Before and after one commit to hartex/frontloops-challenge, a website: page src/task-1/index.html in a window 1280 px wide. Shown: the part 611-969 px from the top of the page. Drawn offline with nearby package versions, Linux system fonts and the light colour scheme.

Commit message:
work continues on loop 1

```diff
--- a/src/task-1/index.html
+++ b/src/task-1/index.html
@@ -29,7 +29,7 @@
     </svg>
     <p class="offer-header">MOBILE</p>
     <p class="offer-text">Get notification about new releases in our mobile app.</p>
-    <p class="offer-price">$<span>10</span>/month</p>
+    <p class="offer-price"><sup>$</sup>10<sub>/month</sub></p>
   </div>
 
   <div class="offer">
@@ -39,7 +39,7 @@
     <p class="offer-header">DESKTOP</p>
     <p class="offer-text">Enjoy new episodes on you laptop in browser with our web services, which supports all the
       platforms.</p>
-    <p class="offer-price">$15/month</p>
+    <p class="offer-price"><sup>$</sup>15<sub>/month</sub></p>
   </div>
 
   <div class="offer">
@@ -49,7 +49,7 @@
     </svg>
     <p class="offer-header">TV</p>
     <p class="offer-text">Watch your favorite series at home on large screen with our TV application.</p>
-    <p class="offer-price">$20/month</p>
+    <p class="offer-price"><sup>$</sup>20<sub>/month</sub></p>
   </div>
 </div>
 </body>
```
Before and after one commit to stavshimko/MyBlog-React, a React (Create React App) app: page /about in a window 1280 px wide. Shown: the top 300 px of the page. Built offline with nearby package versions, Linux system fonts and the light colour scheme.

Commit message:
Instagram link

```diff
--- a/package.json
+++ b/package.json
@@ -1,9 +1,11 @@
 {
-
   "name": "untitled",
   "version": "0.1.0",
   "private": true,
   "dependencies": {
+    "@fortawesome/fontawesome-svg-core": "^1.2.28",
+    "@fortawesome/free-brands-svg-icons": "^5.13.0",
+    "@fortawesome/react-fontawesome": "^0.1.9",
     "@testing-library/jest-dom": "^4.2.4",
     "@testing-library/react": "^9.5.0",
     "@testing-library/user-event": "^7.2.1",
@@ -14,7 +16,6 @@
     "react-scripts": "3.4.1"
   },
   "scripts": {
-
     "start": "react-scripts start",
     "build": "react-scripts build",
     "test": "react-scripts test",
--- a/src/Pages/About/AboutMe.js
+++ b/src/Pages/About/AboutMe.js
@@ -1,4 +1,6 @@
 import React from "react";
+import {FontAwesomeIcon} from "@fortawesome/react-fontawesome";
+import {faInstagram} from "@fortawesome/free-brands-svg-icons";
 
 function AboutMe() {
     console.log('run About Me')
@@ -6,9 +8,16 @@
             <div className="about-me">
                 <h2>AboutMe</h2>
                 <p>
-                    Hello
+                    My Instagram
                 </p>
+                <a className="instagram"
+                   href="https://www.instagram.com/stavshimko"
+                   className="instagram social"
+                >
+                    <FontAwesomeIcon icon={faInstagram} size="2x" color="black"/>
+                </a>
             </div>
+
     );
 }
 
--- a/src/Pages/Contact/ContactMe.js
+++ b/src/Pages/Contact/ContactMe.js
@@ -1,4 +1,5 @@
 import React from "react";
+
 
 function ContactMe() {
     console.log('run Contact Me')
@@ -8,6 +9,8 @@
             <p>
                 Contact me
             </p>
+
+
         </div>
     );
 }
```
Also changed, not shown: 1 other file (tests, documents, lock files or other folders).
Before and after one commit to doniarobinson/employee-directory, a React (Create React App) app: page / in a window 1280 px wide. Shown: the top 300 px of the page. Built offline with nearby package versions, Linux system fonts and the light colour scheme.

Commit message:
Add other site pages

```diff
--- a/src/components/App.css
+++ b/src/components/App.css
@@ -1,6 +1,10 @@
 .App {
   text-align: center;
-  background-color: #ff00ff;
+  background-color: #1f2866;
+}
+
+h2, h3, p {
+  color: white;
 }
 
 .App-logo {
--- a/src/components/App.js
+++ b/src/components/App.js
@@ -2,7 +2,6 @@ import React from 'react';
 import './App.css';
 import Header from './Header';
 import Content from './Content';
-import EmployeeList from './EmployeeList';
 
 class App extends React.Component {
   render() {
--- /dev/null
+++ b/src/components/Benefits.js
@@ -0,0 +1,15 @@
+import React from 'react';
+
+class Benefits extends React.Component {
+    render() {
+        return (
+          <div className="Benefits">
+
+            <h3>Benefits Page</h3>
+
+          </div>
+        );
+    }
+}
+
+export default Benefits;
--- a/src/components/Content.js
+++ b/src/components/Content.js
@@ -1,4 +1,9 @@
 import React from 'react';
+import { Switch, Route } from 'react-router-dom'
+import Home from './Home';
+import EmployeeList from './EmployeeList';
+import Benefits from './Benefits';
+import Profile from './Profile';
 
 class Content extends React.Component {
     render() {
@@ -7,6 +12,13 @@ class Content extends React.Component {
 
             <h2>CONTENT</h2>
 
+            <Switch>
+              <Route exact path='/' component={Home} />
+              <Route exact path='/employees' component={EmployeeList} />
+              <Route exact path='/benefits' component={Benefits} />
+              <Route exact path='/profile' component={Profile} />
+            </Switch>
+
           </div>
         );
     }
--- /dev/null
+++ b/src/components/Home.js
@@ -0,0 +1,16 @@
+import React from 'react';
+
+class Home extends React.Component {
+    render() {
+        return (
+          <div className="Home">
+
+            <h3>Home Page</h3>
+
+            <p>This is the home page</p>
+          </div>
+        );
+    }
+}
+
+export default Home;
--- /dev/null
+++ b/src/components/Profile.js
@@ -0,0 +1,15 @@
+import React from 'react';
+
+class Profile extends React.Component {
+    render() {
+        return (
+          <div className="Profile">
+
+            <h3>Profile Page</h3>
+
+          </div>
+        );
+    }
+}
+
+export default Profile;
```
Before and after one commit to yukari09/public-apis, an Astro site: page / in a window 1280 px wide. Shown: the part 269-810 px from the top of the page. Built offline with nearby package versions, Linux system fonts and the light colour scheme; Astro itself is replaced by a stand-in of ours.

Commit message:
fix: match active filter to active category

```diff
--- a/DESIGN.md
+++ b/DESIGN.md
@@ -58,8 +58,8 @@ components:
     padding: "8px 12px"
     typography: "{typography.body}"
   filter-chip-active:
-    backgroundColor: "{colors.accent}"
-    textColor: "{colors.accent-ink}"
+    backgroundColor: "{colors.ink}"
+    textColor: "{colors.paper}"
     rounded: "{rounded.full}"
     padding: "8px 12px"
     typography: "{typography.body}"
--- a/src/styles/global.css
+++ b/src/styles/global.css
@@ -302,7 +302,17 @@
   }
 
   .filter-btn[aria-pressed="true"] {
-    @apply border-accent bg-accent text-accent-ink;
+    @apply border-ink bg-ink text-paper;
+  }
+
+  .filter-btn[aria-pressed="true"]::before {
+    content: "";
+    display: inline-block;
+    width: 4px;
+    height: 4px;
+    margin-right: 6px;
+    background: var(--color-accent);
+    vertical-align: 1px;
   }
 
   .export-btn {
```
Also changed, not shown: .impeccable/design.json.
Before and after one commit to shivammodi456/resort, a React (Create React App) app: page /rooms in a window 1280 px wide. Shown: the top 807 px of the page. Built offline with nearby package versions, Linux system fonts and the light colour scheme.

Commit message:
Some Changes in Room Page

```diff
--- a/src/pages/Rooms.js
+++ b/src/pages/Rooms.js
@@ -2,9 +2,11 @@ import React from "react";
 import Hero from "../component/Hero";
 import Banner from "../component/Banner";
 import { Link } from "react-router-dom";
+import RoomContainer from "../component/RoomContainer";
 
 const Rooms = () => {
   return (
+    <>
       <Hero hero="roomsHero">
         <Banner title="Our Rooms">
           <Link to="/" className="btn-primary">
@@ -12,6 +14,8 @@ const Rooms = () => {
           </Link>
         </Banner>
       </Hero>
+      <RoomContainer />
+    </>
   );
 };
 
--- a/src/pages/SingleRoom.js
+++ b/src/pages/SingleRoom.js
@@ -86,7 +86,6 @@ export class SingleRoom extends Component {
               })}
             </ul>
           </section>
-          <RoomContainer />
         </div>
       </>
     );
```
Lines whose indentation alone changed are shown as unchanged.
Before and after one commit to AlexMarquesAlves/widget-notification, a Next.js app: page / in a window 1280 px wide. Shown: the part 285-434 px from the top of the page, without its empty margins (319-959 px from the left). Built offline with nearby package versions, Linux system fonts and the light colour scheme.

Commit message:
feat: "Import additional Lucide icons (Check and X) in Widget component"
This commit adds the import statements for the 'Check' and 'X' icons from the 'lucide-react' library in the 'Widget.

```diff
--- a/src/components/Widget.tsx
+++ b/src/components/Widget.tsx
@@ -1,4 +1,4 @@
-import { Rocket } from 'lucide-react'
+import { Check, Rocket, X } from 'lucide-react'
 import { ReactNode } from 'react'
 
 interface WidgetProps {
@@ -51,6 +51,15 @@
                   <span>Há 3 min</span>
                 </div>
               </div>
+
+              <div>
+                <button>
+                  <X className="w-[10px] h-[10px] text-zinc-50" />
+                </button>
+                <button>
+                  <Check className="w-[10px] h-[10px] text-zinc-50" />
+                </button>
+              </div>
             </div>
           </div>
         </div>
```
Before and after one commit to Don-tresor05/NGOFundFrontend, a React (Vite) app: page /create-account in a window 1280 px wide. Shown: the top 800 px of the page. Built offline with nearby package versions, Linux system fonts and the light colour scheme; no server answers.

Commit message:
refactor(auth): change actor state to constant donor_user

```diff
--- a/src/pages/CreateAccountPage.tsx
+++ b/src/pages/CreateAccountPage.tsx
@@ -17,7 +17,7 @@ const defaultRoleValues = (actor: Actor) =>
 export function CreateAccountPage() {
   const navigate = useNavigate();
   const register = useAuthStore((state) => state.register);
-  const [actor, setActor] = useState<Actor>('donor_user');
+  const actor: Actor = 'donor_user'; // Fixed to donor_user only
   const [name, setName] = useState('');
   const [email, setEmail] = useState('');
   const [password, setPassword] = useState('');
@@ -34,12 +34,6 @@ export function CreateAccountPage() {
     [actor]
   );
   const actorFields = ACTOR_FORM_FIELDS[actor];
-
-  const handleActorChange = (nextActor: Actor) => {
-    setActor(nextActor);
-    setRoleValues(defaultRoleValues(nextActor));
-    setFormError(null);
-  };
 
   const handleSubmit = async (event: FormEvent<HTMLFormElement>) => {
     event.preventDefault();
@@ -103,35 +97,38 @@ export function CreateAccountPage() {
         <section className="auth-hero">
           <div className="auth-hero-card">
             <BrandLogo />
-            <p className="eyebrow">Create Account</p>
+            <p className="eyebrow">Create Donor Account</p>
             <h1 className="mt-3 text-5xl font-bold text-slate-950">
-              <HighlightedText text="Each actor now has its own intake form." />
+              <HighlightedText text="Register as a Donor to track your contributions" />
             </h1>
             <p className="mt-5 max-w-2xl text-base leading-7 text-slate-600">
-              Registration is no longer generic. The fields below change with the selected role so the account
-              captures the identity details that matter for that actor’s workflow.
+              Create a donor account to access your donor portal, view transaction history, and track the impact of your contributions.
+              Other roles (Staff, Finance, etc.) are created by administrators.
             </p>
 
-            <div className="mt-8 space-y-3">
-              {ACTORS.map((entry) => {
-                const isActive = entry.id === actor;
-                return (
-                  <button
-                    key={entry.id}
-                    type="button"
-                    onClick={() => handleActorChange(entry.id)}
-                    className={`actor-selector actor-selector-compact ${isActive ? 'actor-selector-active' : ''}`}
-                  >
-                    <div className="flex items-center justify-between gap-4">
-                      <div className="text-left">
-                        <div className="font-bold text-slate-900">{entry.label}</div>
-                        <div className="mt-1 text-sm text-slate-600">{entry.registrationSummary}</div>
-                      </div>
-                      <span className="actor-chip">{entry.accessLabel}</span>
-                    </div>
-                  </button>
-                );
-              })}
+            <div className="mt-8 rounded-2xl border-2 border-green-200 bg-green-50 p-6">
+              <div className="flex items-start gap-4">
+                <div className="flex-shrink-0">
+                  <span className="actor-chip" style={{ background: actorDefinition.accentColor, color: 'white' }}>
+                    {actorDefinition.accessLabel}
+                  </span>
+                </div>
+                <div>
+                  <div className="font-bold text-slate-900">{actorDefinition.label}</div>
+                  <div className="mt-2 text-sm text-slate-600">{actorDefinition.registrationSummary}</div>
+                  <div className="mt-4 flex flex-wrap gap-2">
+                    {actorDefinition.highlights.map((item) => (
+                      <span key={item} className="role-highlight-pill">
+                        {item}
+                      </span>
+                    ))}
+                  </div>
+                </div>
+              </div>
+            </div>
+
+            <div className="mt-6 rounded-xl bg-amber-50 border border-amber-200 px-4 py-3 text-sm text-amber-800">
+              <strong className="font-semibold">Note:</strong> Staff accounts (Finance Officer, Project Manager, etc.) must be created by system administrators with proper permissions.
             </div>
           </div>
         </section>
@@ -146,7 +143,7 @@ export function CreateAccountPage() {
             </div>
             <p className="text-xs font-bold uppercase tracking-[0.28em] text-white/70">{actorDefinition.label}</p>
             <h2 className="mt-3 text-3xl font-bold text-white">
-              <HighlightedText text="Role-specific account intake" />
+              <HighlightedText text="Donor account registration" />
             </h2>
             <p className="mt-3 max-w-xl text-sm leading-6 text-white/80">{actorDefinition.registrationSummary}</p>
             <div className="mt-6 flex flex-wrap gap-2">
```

### PROBLEM STATEMENT
Please say how many lines in the entries hold the string "slate". Give only the number.

### YOUR RESPONSE
6